[Detected change data]
▬▬▬▬▬▬
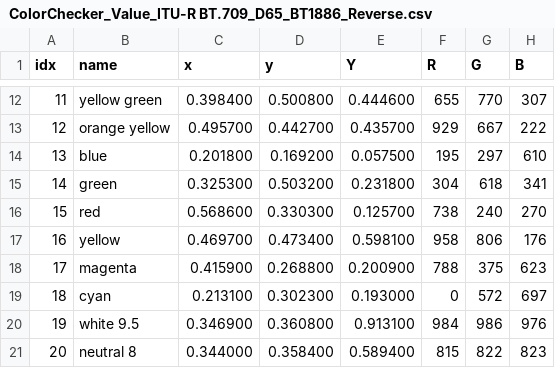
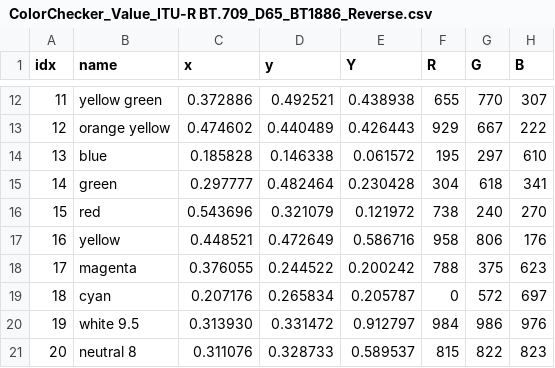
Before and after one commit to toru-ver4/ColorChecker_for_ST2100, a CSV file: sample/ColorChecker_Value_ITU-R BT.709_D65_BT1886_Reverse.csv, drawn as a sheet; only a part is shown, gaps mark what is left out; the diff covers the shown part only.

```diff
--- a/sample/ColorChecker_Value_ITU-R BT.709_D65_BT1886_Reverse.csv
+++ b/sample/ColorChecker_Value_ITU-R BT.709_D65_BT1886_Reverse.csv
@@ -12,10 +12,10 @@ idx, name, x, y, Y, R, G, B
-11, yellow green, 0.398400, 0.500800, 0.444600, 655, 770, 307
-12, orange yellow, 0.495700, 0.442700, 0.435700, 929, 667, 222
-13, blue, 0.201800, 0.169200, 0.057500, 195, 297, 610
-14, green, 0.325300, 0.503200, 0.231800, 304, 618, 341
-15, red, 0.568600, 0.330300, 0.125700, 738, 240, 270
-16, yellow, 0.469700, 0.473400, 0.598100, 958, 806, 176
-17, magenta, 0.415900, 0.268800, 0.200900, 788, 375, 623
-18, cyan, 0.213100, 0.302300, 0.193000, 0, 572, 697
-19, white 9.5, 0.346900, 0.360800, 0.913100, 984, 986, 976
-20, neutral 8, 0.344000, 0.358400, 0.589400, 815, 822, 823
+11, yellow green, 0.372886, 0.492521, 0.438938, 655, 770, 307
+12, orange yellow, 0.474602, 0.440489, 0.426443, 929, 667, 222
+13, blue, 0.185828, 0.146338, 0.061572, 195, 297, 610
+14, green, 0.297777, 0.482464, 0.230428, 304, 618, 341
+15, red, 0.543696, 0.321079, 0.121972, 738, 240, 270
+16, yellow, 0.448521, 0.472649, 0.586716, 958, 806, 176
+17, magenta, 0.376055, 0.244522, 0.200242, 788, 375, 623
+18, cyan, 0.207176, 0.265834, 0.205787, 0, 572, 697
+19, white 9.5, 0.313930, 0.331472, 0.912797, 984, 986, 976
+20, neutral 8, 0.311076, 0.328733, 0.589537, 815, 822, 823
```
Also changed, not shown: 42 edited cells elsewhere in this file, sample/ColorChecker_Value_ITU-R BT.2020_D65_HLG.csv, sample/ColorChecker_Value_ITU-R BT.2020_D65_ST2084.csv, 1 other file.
▬▬▬▬▬▬
Assignment:
The answer must be a single number: how many lines of the data hold the word "sample".

Answer to this problem:
4